This is about the 10th thousand time you have reminded everybody about this. We are getting weary and miserable hearing about it, yet one more time. I suspect you might be having a bout of miserabilism here because miserabilists love to remind everybody not only about all their present miseries but all their past ones as well.
Perhaps, anti-miserabilists make miserabilists especially miserable in that the miserabilists obsess about what it is about those anti-miserabilists that makes them so dang un-miserable. I imagine that some miserabilists, being so obsessed with this perplexing issue, can concoct some very elaborate and far-reaching theories regarding the nature of Anti-Miserabilism.
Miserabilists might say to themselves something like this: “Why are all these dang anti-miserabilists not properly miserable like us? It just cannot be right. Don’t they know what’s going on in the world? Don’t they know that there’s something wrong with Kansas? There has got to be some kind of connection to anthropology or philosophy here! Maybe there’s this cultural predisposition among some backwards people that causes them to be anti-miserable when they should be cultivating all the proper feelings of misery that advanced people like ourselves have? After all, to be miserable is to be enlightened and refined and educated. Or maybe it is the food the anti-miserabilists eat? They are not getting the necessary nutrients and gastronomic experiences needed to render them properly miserable like us. Or maybe they listen to too much Fox News or Rush Limbaugh and they just don’t read enough profound and intellectual books like we do? They just need to study more Ludwig Wittgenstein or Søren Kierkegaard or Arthur Schopenhauer! Or Friedrich Nietzsche! Ah, we know! There has got to be a Unified Field Theory of Miserabilism. That explains it. It must be like matter and anti-matter meeting each other, except that instead of everything disappearing in a flash of gamma rays, their Anti-Misery Field causes our Misery Field to become even more amplified, thus making us even more miserable.”
Now here are my comments. Let's start off with some self-plagiarizing from two years ago. I made this in response to the anonymous Orthodox commenter; I provide his/her comment in italics:
There is no reason ever to convert to the Orthodox Christian faith unless one genuinely believes that it is the true faith. From the beginning, the signals from Mr. Dreher were that he did not convert to Orthodoxy because he believed it was the truth, but only because it was not the Catholic religion. It was sad to witness.
Thanks for this, Reader, you speak wisdom. We can't know for sure what is going on in someone's mind, but the evidence supports your balanced analysis.
If there is one thing I am trying to bring to light in my posts about Rod Dreher it is that he is haunted by the Catholic Church day and night. He can't stop writing about his Catholic experiences even when he tries to write about something else. He can't stop criticizing the Catholic church even when he is in the midst of criticizing a different church. He has become the professional ex-Catholic which he claimed to loathe. I see only one happy ending for Rod and that's to come back to the Catholic church quietly and take a seven year hiatus from writing about religion. If he can't bring himself to do the first, the least he could do would be to try the second.

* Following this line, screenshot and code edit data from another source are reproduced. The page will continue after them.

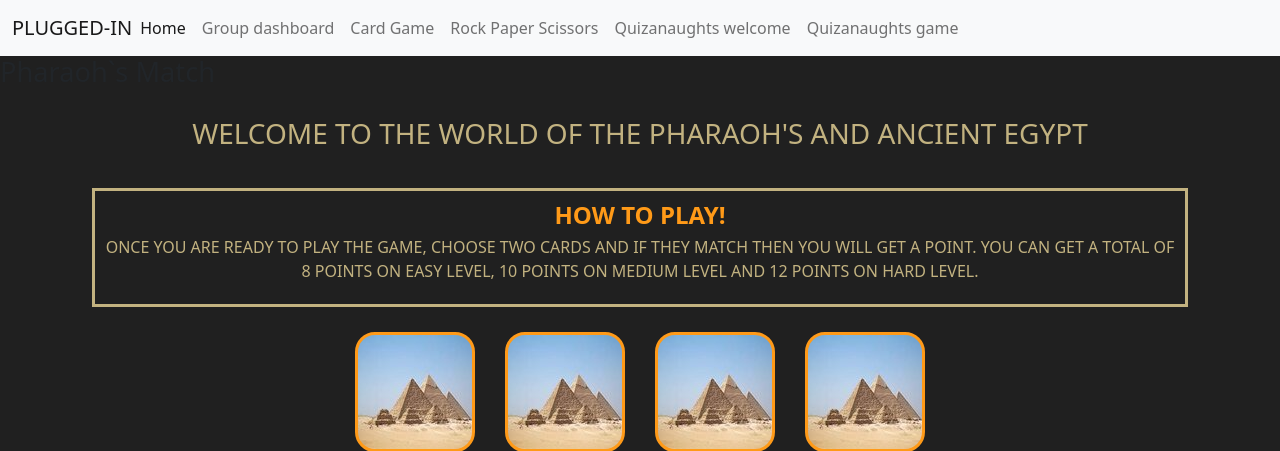
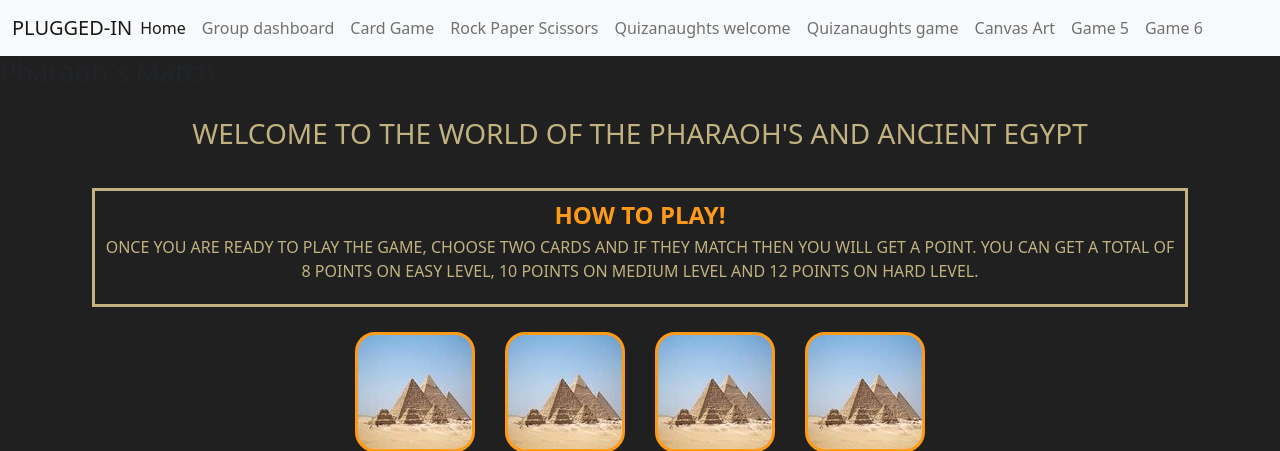
Before and after one commit to manni8436/stay-connected-hackathon, a Django app: page /games/card_game/ in a window 1280 px wide. Shown: the top 451 px of the page. Run offline with Django 3.2, Linux system fonts and the light colour scheme; some libraries are stand-ins or nearby versions.

Commit message:
Add templates, urls and views for 3 more games

```diff
--- a/backends/urls.py
+++ b/backends/urls.py
@@ -28,4 +28,7 @@ urlpatterns = [
          name='quizanaughts_welcome'),
     path('games/quizanaughts/game', views.get_quizanaughts_game,
          name='quizanaughts_game'),
+    path('games/canvas_art/', views.get_canvas_art, name='canvas_art'),
+    path('games/game_5/', views.get_game_5, name='game_5'),
+    path('games/game_6/', views.get_game_6, name='game_6'),
 ]
--- a/home/views.py
+++ b/home/views.py
@@ -42,3 +42,24 @@ def get_quizanaughts_game(request):
     view to return the view to game page for quizanaughts
     '''
     return render(request, 'games/quiz-game.html')
+
+
+def get_canvas_art(request):
+    '''
+    view to return canvas art game
+    '''
+    return render(request, 'games/canvas-art.html')
+
+
+def get_game_5(request):
+    '''
+    view to return game 5
+    '''
+    return render(request, 'games/game-5.html')
+
+
+def get_game_6(request):
+    '''
+    view to return game 6
+    '''
+    return render(request, 'games/game-6.html')
--- a/templates/navbar-and-footer/navbar.html
+++ b/templates/navbar-and-footer/navbar.html
@@ -24,6 +24,15 @@
           <li class="nav-item">
             <a class="nav-link" href="{% url 'quizanaughts_game' %}">Quizanaughts game</a>
           </li>
+          <li class="nav-item">
+            <a class="nav-link" href="{% url 'canvas_art' %}">Canvas Art</a>
+          </li>
+          <li class="nav-item">
+            <a class="nav-link" href="{% url 'game_5' %}">Game 5</a>
+          </li>
+          <li class="nav-item">
+            <a class="nav-link" href="{% url 'game_6' %}">Game 6</a>
+          </li>
         </ul>
 
       </div>
```
Also changed, not shown: templates/games/canvas-art.html (added, +13 -0 lines), templates/games/game-5.html (added, +13 -0 lines), templates/games/game-6.html (added, +13 -0 lines), static/js/game-5.js (added), static/js/game-6.js (added), 1 other file.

I still stand by these words, and I'm still trying to hope that he does come back. People who consider themselves friends with Rod who are Catholic are certainly hoping that he returns. And they know that he knows that they want him to return to the church.
Here are my last thoughts about the matter. On the day I converted to the Catholic faith as an adult, a priest gave a group of us a talk basically stating that what we were about to do was one of the most serious and consequential things anyone could do. Based on that he said “No one will think or feel any less of you if you get up and leave and decide you don’t want to go through with it.” Something like that. I don’t know if Rod heard the same thing, but it really doesn’t matter—as a potential convert embracing the faith you know it already. I lost a lot of friends by converting, and my family was more religious than Rod’s so there were harder feelings there. Joining the Catholic church isn’t something you do on a whim. However it seems to me that Rod may have left on a whim. I wouldn’t be surprised if the man has tremendous guilt feelings about leaving the Church, and he is constantly “kicking against the goads” so to speak, and blogging endlessly about his departure is his continuing attempt at catharsis.
I don't think it's working. He's been at this for years now. We notice that the man's miserabilism about Catholicism flares up whenever there is Catholic stuff in the news. Flannery O’Connor famously stated that she didn’t know if the American South was Christ-centered, but it definitely was “Christ-haunted”. And along those lines, I believe that this man is haunted by the Catholic Church.